Chaos erupted at an Eritrean event in the city of Stuttgart, Germany, leaving 26 police officers injured in a violent riot.
The incident occurred on Saturday afternoon during a gathering of Eritrean associations, with approximately 80 to 90 participants in attendance.
The German police force had deployed 300 officers to maintain peace and order at the event. According to reports, these individuals from Eritrea were seen as supportive of the dictatorial regime that currently holds power in the Horn of African country.
However, several hundred people who oppose the authoritarian regime, under the control of President Isaias Afwerki, came out to protest the event. Initially, the protesters were assigned a designated area to demonstrate peacefully. However, they disregarded this and made their way towards the meeting venue.
As tensions escalated, opponents of the regime launched attacks on both the participants of the event and police officers. Using weapons such as metal bars, bottles, stones, and various objects, they inflicted injuries and chaos upon the scene.
In response, the police defended themselves using batons and pepper spray. The escalating situation led to the deployment of additional forces at regional and federal levels, with some officers even arriving by helicopter.
To ensure the safety of the meeting participants, they were escorted from the venue under police protection. Simultaneously, measures were taken to contain and disperse the protesters. Approximately 200 protesters were encircled by police officers, and their personal information was collected throughout the night.
A total of 26 police officers sustained injuries during the recent incident, along with four individuals participating in the pro-regime event and two opposition activists. Six officers required treatment at a hospital.
The city of Stuttgart is taking a firm stance against such acts of violence and will initiate discussions with the Eritrean associations without delay. While there were no grounds to prohibit the event held on Saturday, evaluations of procedures will be conducted.
In a separate incident in July, over two dozen police officers were injured when rioters caused chaos at a festival celebrating Eritrea in the German city of Gießen.

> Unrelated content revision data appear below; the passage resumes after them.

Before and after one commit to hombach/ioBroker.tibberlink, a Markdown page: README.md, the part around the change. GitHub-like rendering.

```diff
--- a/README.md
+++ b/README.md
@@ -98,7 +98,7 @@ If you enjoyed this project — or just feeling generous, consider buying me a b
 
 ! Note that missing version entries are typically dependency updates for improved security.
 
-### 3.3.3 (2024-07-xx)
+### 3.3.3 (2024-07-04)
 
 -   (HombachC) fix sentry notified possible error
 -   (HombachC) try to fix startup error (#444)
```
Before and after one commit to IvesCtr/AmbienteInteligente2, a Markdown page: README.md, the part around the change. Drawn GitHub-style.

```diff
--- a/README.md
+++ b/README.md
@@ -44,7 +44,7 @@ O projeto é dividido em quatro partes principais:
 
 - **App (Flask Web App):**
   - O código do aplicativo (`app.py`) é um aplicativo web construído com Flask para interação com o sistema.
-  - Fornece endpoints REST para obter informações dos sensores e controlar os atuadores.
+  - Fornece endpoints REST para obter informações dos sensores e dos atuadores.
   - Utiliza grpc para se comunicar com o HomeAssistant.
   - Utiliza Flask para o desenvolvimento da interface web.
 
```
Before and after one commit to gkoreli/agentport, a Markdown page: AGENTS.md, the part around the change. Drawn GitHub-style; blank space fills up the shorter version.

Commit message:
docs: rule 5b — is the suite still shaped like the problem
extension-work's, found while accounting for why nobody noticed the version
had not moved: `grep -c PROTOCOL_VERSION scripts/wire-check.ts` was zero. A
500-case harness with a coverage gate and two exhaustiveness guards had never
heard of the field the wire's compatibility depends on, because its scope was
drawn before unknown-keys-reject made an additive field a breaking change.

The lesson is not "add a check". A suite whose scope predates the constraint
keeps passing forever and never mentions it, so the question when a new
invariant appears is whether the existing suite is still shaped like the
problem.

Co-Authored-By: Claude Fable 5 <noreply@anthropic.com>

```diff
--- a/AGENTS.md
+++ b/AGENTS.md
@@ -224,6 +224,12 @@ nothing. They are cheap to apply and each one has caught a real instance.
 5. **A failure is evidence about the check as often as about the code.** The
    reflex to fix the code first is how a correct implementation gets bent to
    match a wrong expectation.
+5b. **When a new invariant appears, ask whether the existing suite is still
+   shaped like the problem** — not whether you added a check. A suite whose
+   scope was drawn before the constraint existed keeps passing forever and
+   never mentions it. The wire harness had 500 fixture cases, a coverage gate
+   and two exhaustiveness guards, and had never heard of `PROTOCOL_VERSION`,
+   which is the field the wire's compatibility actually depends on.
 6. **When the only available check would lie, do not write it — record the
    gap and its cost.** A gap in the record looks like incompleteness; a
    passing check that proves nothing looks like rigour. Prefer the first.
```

The officers faced an onslaught of projectiles, including stones, bottles, and smoke bombs as individuals attempted to breach the festival grounds by scaling a fence.
Furthermore, Stockholm experienced riots during an Eritrean festival in August, resulting in more than 50 injuries.